What is needed: Report only how many lines of the entries below contain the string "docs".

[Records supplied — start]

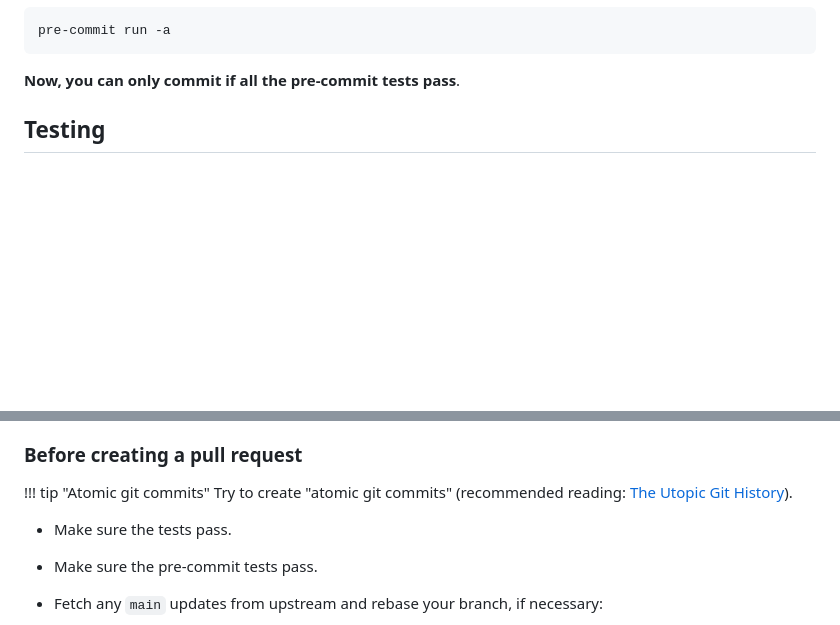
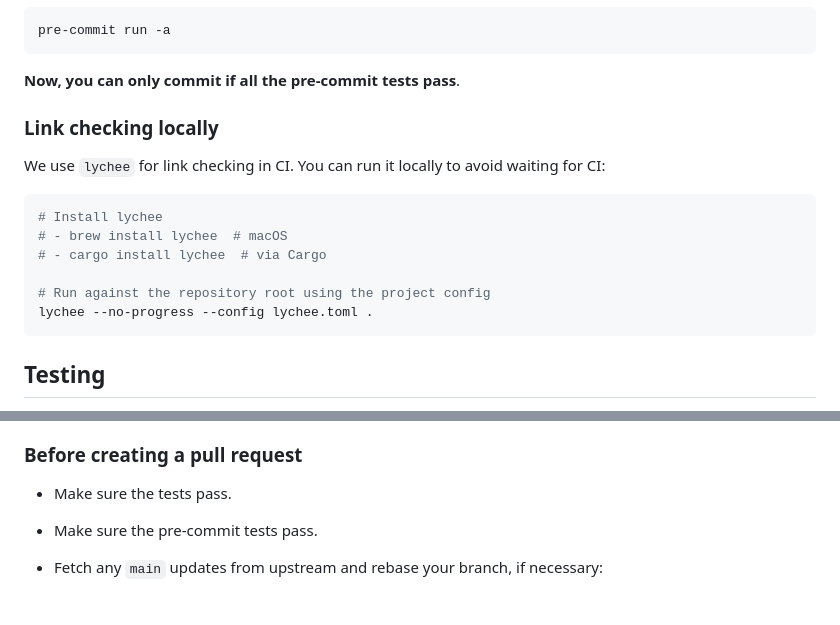
Before and after one commit to mmikhasenko/HadronicLineshapes.jl, a Markdown page: docs/src/91-developer.md, 2 parts joined by grey strips. Drawn GitHub-style; blank space fills up the shorter version.

````diff
--- a/docs/src/91-developer.md
+++ b/docs/src/91-developer.md
@@ -58,6 +58,20 @@ pre-commit run -a
 
 **Now, you can only commit if all the pre-commit tests pass**.
 
+
+### Link checking locally
+
+We use `lychee` for link checking in CI. You can run it locally to avoid waiting for CI:
+
+```bash
+# Install lychee
+# - brew install lychee  # macOS
+# - cargo install lychee  # via Cargo
+
+# Run against the repository root using the project config
+lychee --no-progress --config lychee.toml .
+```
+
 ## Testing
 
 As with most Julia packages, you can just open Julia in the repository folder, activate the environment, and run `test`:
@@ -110,9 +124,6 @@ We try to keep a linear history in this repo, so it is important to keep your br
 
 ### Before creating a pull request
 
-!!! tip "Atomic git commits"
-    Try to create "atomic git commits" (recommended reading: [The Utopic Git History](https://blog.esciencecenter.nl/the-utopic-git-history-d44b81c09593)).
-
 - Make sure the tests pass.
 - Make sure the pre-commit tests pass.
 - Fetch any `main` updates from upstream and rebase your branch, if necessary:
````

[Records supplied — finish]

Exercise answer: 3